Monthly Archives: December 2016

4 ways to practice hygge

Create a cozy atmosphere

“Danes are obsessed with interior design because our homes are our hygge headquarters,” says Wiking. The one thing every hygge home needs? A “hyggekrog,” or a cozy nook where you might enjoy your coffee and newspaper. You can also bring hygge to your space through candlelight, nature, and rich textures. “Danes feel the need to bring the entire forest inside—leaves, nuts, twigs, animal skins,” says Wiking. “Letting your fingers run across a wooden table or a warm ceramic cup is a distinctly different feeling from being in contact with something made from steel, glass or plastic.” In other words, log cabin chic has hygge written all over it.

Stock a self-care emergency kit

Instead of coming home after a particularly rough day and veging out in front of Netflix, try a self-care ritual that increases the R&R you get from your downtime. Wiking recommends creating a kit that contains comfort things like candles, quality chocolate, herbal tea, a soft blanket, warm wool socks, a page-turner, or a notebook and pen, or a photo album. All of these things allow you to wind down in a more mindful way.

Start a new tradition with people you love

Togetherness is a big part of the hygge concept. To facilitate more time with friends and family, create a new tradition that involves a hygge activity (that is, one that encourages everyone to connect and feel comfortable). That could mean organizing a game night, renting a cabin, going apple-picking, or taking a ski trip. “Any meaningful activity that unites the group will knit everyone more tightly together over the years,” says Wiking. “Hygge is making the most of the moment, but it’s also a way of planning for and preserving happiness. Danes plan for hygge times and reminisce about them afterwards.”

ways to take control of your chronic illness

Over 133 million people in America have at least one chronic illness. And that’s not counting the many people, especially young people, who suffer from undiagnosed conditions. Feeling sick or taking heavy-duty medication has become the new normal.

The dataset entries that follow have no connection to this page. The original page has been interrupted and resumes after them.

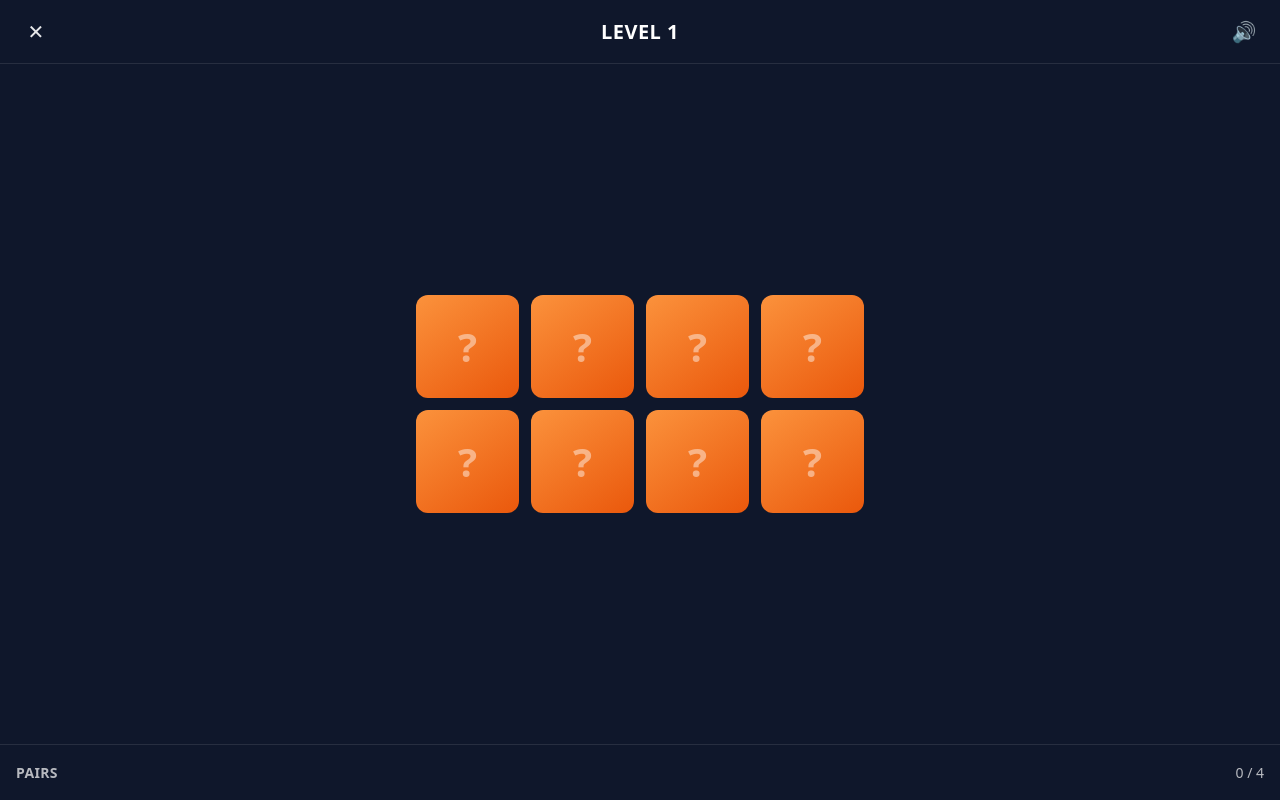
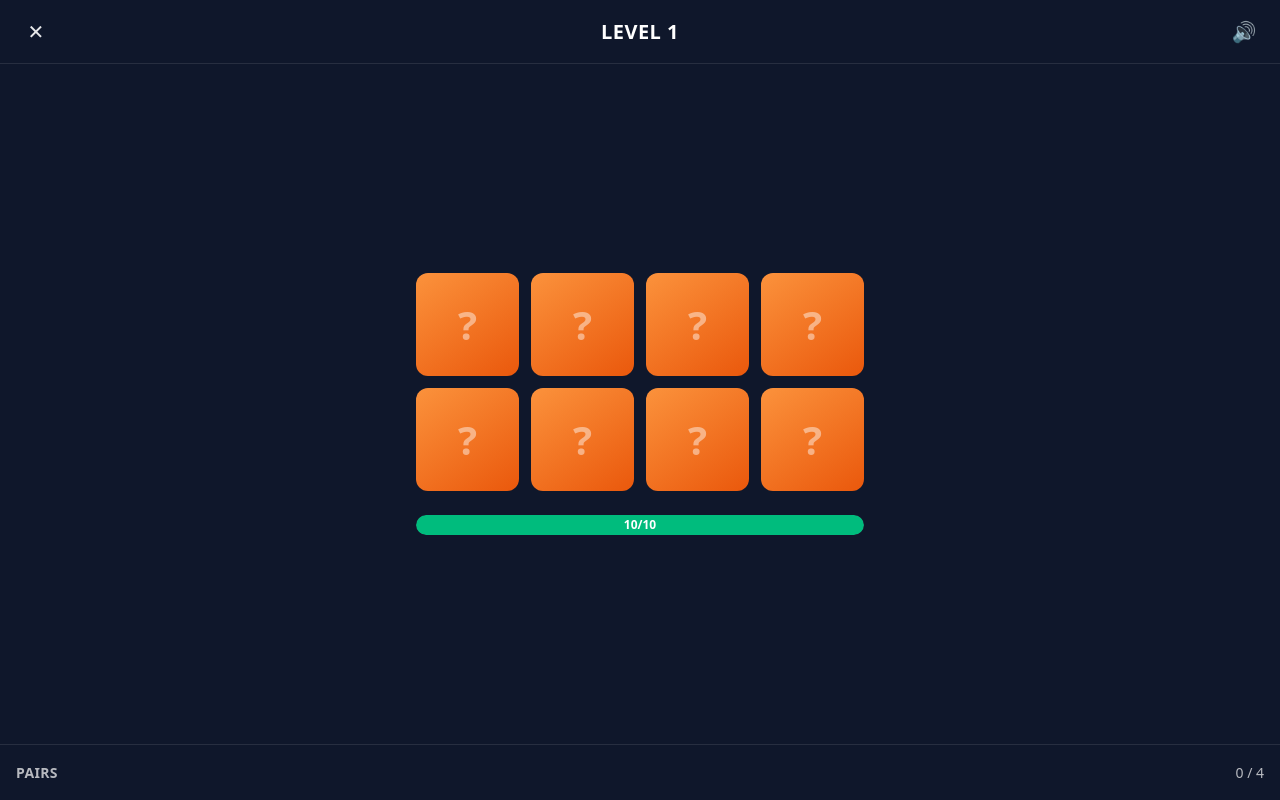
Before and after one commit to nicodevs/memory-match, a Vue app: page / in a window 1280 px wide. Both pictures are taken after a click on the button "PLAY". Built offline with nearby package versions, Linux system fonts and the light colour scheme.

Commit message:
Add HP bar and game over flow

```diff
--- /dev/null
+++ b/src/components/HpBar.vue
@@ -0,0 +1,30 @@
+<script setup lang="ts">
+import { computed } from 'vue'
+
+const props = defineProps<{ hp: number; max: number }>()
+
+const percent = computed(() => Math.max(0, (props.hp / props.max) * 100))
+
+const fillColor = computed(() => {
+  if (percent.value > 50) return 'bg-emerald-500'
+  if (percent.value > 25) return 'bg-amber-500'
+  return 'bg-red-500'
+})
+</script>
+
+<template>
+  <div class="w-full max-w-md">
+    <div class="relative h-5 overflow-hidden rounded-full bg-white/10">
+      <div
+        class="h-full rounded-full transition-[width] duration-300 ease-out"
+        :class="fillColor"
+        :style="{ width: `${percent}%` }"
+      />
+      <span
+        class="absolute inset-0 flex items-center justify-center text-xs font-bold tabular-nums"
+      >
+        {{ hp }}/{{ max }}
+      </span>
+    </div>
+  </div>
+</template>
--- a/src/composables/useGame.ts
+++ b/src/composables/useGame.ts
@@ -1,5 +1,12 @@
 import { computed, ref } from 'vue'
-import { EMOJI_POOL, FLIP_MS, levelSize, MATCH_FADE_MS, MISMATCH_DELAY_MS } from '@/constants'
+import {
+  EMOJI_POOL,
+  FLIP_MS,
+  levelSize,
+  MATCH_FADE_MS,
+  MAX_HP,
+  MISMATCH_DELAY_MS,
+} from '@/constants'
 import type { Card } from '@/types'
 
 const wait = (ms: number) => new Promise((resolve) => setTimeout(resolve, ms))
@@ -43,6 +50,8 @@ export function useGame() {
   const level = ref(1)
   const cards = ref<Card[]>([])
   const matched = ref(0)
+  const hp = ref(MAX_HP)
+  const isOver = ref(false)
   /** Ids of the (at most two) face-up cards in the current selection. */
   const selection = ref<number[]>([])
 
@@ -54,8 +63,15 @@ export function useGame() {
   function startLevel(next: number) {
     level.value = next
     matched.value = 0
+    hp.value = MAX_HP
+    isOver.value = false
     selection.value = []
     cards.value = buildDeck(totalPairs.value)
+  }
+
+  /** Restart the current level: HP resets, the deck is rebuilt. */
+  function restart() {
+    startLevel(level.value)
   }
 
   function byId(id: number): Card | undefined {
@@ -82,18 +98,32 @@ export function useGame() {
       second.removed = true
       matched.value++
     } else {
-      // Mismatch: pause so the player sees both, then flip back. Clearing the
-      // selection here keeps the rest of the board clickable during the flip-back.
+      // Mismatch: costs 1 HP. Pause so the player sees both cards.
+      hp.value--
       await wait(MISMATCH_DELAY_MS)
+      selection.value = []
+      if (hp.value <= 0) {
+        endGame()
+        return
+      }
+      // Flip the pair back. Clearing the selection above keeps the rest of the
+      // board clickable during the flip-back.
       first.faceUp = false
       second.faceUp = false
-      selection.value = []
     }
+  }
+
+  /** Game over: reveal every remaining card (these do not count as matches). */
+  function endGame() {
+    for (const card of cards.value) {
+      if (!card.removed) card.faceUp = true
+    }
+    isOver.value = true
   }
 
   /** Flip a face-down card up; evaluates the pair once two are selected. */
   async function flip(id: number) {
-    if (selection.value.length >= 2) return
+    if (isOver.value || selection.value.length >= 2) return
     const card = byId(id)
     if (!card || card.faceUp || card.matched || card.removed) return
 
@@ -111,8 +141,12 @@ export function useGame() {
     cols,
     matched,
     totalPairs,
+    hp,
+    maxHp: MAX_HP,
+    isOver,
     won,
     startLevel,
+    restart,
     flip,
   }
 }
--- a/src/constants.ts
+++ b/src/constants.ts
@@ -38,6 +38,9 @@ export function levelSize(level: number): LevelSize {
   return LEVEL_SIZES[level - 1] ?? DEFAULT_LEVEL_SIZE
 }
 
+/** Starting health, and the denominator shown in the HP bar. */
+export const MAX_HP = 10
+
 // Timings (ms). The flip values are mirrored by the CSS transitions in MemoryCard.
 export const FLIP_MS = 500
 export const MATCH_FADE_MS = 400
--- /dev/null
+++ b/src/screens/GameOverOverlay.vue
@@ -0,0 +1,30 @@
+<script setup lang="ts">
+import BaseButton from '@/components/BaseButton.vue'
+
+const emit = defineEmits<{ retry: [] }>()
+</script>
+
+<template>
+  <div
+    class="fade-in fixed inset-0 z-10 flex flex-col items-center justify-center gap-8 bg-slate-900/80 px-6 text-center backdrop-blur-sm"
+  >
+    <div class="text-7xl">🤬</div>
+    <h2 class="text-5xl font-black tracking-tight text-red-500 sm:text-6xl">Game Over</h2>
+    <BaseButton @click="emit('retry')">Try Again</BaseButton>
+  </div>
+</template>
+
+<style scoped>
+.fade-in {
+  animation: fade-in 400ms ease-out;
+}
+
+@keyframes fade-in {
+  from {
+    opacity: 0;
+  }
+  to {
+    opacity: 1;
+  }
+}
+</style>
--- a/src/screens/GameScreen.vue
+++ b/src/screens/GameScreen.vue
@@ -1,14 +1,29 @@
 <script setup lang="ts">
 import GameBoard from '@/components/GameBoard.vue'
 import GameLayout from '@/components/GameLayout.vue'
+import HpBar from '@/components/HpBar.vue'
 import IconButton from '@/components/IconButton.vue'
 import VictoryOverlay from './VictoryOverlay.vue'
+import GameOverOverlay from './GameOverOverlay.vue'
 import { useGame } from '@/composables/useGame'
 import { useSound } from '@/composables/useSound'
 
 const emit = defineEmits<{ close: [] }>()
 
-const { level, cards, cols, matched, totalPairs, won, startLevel, flip } = useGame()
+const {
+  level,
+  cards,
+  cols,
+  matched,
+  totalPairs,
+  hp,
+  maxHp,
+  isOver,
+  won,
+  startLevel,
+  restart,
+  flip,
+} = useGame()
 const { enabled: soundOn, toggle: toggleSound } = useSound()
 
 startLevel(1)
@@ -28,7 +43,10 @@ function nextLevel() {
       </IconButton>
     </template>
 
-    <GameBoard :cards="cards" :cols="cols" @flip="flip" />
+    <div class="flex w-full flex-col items-center gap-6">
+      <GameBoard :cards="cards" :cols="cols" @flip="flip" />
+      <HpBar :hp="hp" :max="maxHp" />
+    </div>
 
     <template #footer>
       <span class="font-semibold tracking-wide">PAIRS</span>
@@ -37,4 +55,5 @@ function nextLevel() {
   </GameLayout>
 
   <VictoryOverlay v-if="won" @continue="nextLevel" />
+  <GameOverOverlay v-if="isOver" @retry="restart" />
 </template>
```
Also changed, not shown: 1 other file (tests, documents, lock files or other folders).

That was my situation. Starting in my mid-teens I started having debilitating back pain. My body, once very active, felt like it was failing me. There was no diagnosis and no one could tell me the root cause of the pain, so I was prescribed painkillers and muscle relaxers to ease my suffering. I endured two “perfect storms” of illness that progressed into my twenties. It earned me the label “the sick chick”… and the pain, shame, fear, isolation, and frustration that came with it. While on vacation seven years ago, I got a parasite infection (along with having undiagnosed celiac disease and a thyroid condition) and had a total system shut down. I gained 30 pounds in 30 days, couldn’t go to the bathroom or keep any solid food down, came home, and wound up in the hospital and in my childhood bed for over a month.

Up until this point I had always allowed others to make all of my health decisions for me, and looked to others for all of the answers, but now I knew I had to get in the driver’s seat and get myself well or I would never live the kind of life I wanted.

I did a lot of research, started to really think outside the box, found a team of specialists who best supported me, and started a journey of healing. One of the most important things I realized was that while traditional medicine is so important, it’s only part of the equation. I have radically improved my health and it has completely changed my life. I became a health coach – a bridge between a doctor and patient – and wrote a book to give others who are dealing with chronic conditions the insight I learned and the amazing advice I received from some of the top doctors and specialists in the country.

1. Be Your Own Best Advocate.

No one knows your body better than you do. You must become an educated health consumer. Find out as much as you can about your condition. Don’t be intimidated and don’t stop asking thoughtful questions.

2. Set Up Your “A” Team

Just because some doctors might be the “best,” they may not be the best for you. Start to ask yourself what you need in a partner who can help you get and stay well. Partnership is a key to healing, and you want to find someone who can handle the complexity of chronic health conditions and understands that medicine isn’t the only thing that will get you on the road to health.

3. Self-Care is Health Care.

Setting up personal self-care rituals are the bedrock of your well-being. They help to keep you centered, calm and in a healthy routine. A few examples of these rituals could be meditation, a hot bath at the end of a long day, and journaling in the morning to set your mind right.

4. Food is Medicine.

Food has the ability to change your body and the way you feel. When you fuel your system properly, it alters your health on a cellular level. Fill your grocery cart with organic dark leafy greens, fresh fruit, clean proteins, and healthy fats. Fresh is best.